One of the most visible and well-known invasive plants in our area is kudzu. It aggressively grows and can cover just about everything in its path, including large trees and abandoned structures.
It crowds out native vegetation and can disrupt wildlife habitats. Kudzu kills other plants by smothering them, by girdling woody stems and tree trunks and by breaking off or uprooting entire trees and shrubs because of its weight. The individual kudzu vines are capable of reaching lengths of more than 100 feet and can grow as much as one foot per day under optimal conditions.
It can grow in almost any type of soil, but prefers moist soils of almost any type, although the large root systems allow it to survive prolonged periods of drought conditions.
Kudzu was imported from Asia in the early 1900s and was planted throughout the Southeast along the sides of roads, railroads and farmland for erosion control as well as a source of forage for livestock. The government encouraged farmers in the South to plant kudzu to reduce soil erosion and Franklin Roosevelt's Civilian Conservation Corps planted it widely for many years. It was also a popular ornamental vine due to its beautiful leaves and purple flowers which resemble wisteria.
Controlling kudzu can be a real challenge since it is a perennial weed. It has a large underground root which takes time to kill with the ability to store food reserves. Continued pruning it back to the ground, or in some cases, mowing, will eventually deplete the vine of its stored energy in its roots.
August and September are an excellent time to control kudzu with a chemical herbicide since the leaves are taking food material and transporting it deep into the vine's root system for the winter. The best chemicals for controlling kudzu are Round-up and any herbicide with the active ingredient triclopyr, sold under names like Bayer Advanced Brush Killer Plus, Ortho MAX Poison Ivy and Tough Brush Killer, and others.

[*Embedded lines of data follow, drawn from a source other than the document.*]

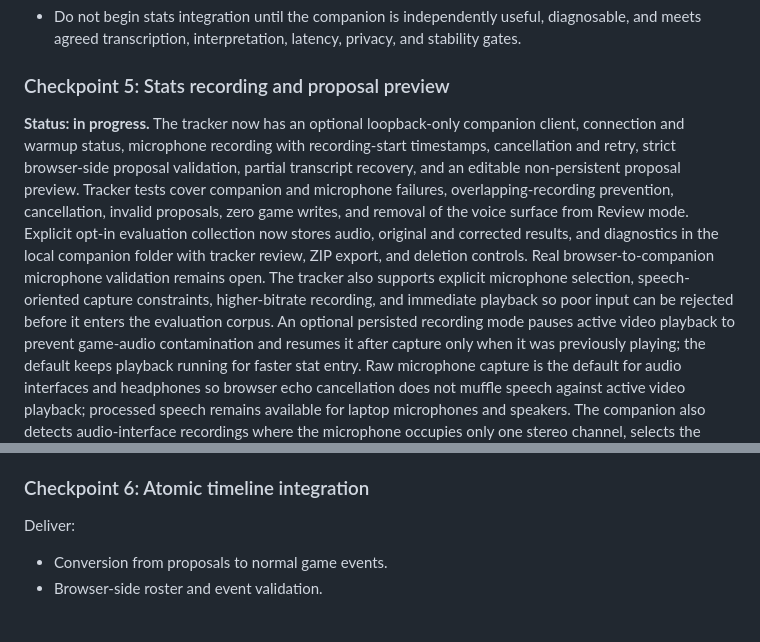
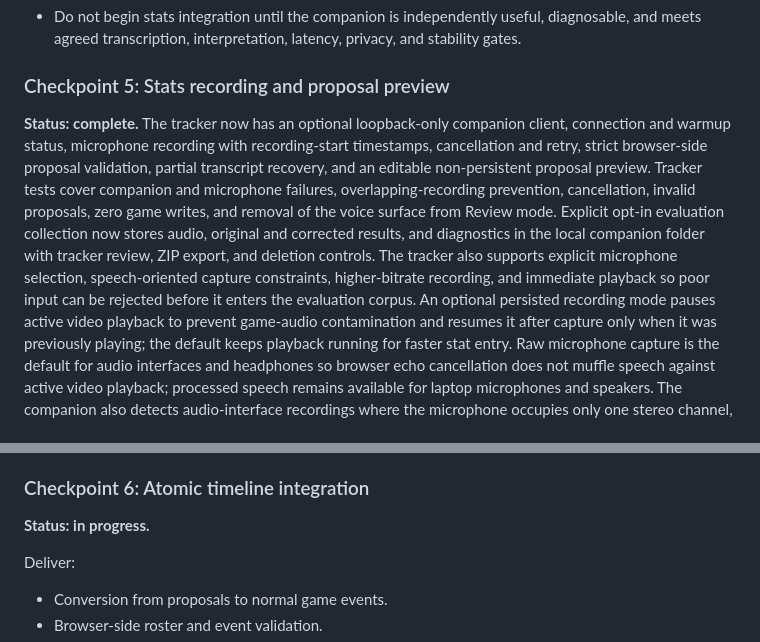
Before and after one commit to AOrazaev/rotations, a Markdown page: stats/docs/VOICE_COMPANION_ENGINEERING_PLAN.md, 2 parts joined by grey strips. GitHub-like rendering; blank space fills up the shorter version.

Commit message:
Complete voice proposal checkpoint
Co-authored-by: Copilot <223556219+Copilot@users.noreply.github.com>

Copilot-Session: dcdb90a2-23cb-4f01-9cfc-80759c1989f7

```diff
--- a/stats/docs/VOICE_COMPANION_ENGINEERING_PLAN.md
+++ b/stats/docs/VOICE_COMPANION_ENGINEERING_PLAN.md
@@ -760,7 +760,7 @@ Exit gate:
 
 ### Checkpoint 5: Stats recording and proposal preview
 
-**Status: in progress.** The tracker now has an optional loopback-only companion
+**Status: complete.** The tracker now has an optional loopback-only companion
 client, connection and warmup status, microphone recording with recording-start
 timestamps, cancellation and retry, strict browser-side proposal validation,
 partial transcript recovery, and an editable non-persistent proposal preview.
@@ -768,11 +768,11 @@ Tracker tests cover companion and microphone failures, overlapping-recording
 prevention, cancellation, invalid proposals, zero game writes, and removal of
 the voice surface from Review mode. Explicit opt-in evaluation collection now
 stores audio, original and corrected results, and diagnostics in the local
-companion folder with tracker review, ZIP export, and deletion controls. Real
-browser-to-companion microphone validation remains open. The tracker also
-supports explicit microphone selection, speech-oriented capture constraints,
-higher-bitrate recording, and immediate playback so poor input can be rejected
-before it enters the evaluation corpus. An optional persisted recording mode
+companion folder with tracker review, ZIP export, and deletion controls. The
+tracker also supports explicit microphone selection, speech-oriented capture
+constraints, higher-bitrate recording, and immediate playback so poor input can
+be rejected before it enters the evaluation corpus. An optional persisted
+recording mode
 pauses active video playback to prevent game-audio contamination and resumes it
 after capture only when it was previously playing; the default keeps playback
 running for faster stat entry. Raw microphone capture is the default for audio
@@ -805,6 +805,8 @@ Verification:
 - Tracker, Review, and shared modes initialize the correct surfaces.
 
 ### Checkpoint 6: Atomic timeline integration
+
+**Status: in progress.**
 
 Deliver:
 
```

Spray the leaves with these chemicals until thoroughly wet. You can also cut the individual plants back to the ground and coat the cut stump with undiluted triclopyr. There are formulations sold just for this purpose. This method works especially well in controlling kudzu that is growing beds of shrubs and flowers, since the herbicide will also kill desired plant material as well. Poison ivy, greenbriers, privet, and other woody plants can be similarly controlled in this manner. Both methods of applying the herbicides may require more than one application.
Another way to control the vines is in the winter months, while the vine is dormant cut back the individual kudzu vines. In May, spray the kudzu shoots when the leaves have fully opened up and is about the size of your hand and then do so again in late summer to control the re-growths. Please make sure you follow all label directions and safety precautions when using chemical pesticides.
If you have very large areas of kudzu, you may need to hire a landscape contractor that has the expertise and resources to control and remove it from your property. You can find one through the Web site of the Metro Atlanta Landscape Turf Association (MALTA) at www.maltalandscape.com.
Despite of the rapid, aggressive growth of kudzu, it can be brought under control and prevented from overtaking your property. Constant vigilance is a must since event after the vine has been eradicated it has the potential to return from old root growth and vegetative growth. For more information on kudzu, please contact the Gwinnett County extension office.
Timothy Daly is an agricultural and natural resource agent with the Gwinnett County Extension Service. He can be reached at 678-377-4010 or email@example.com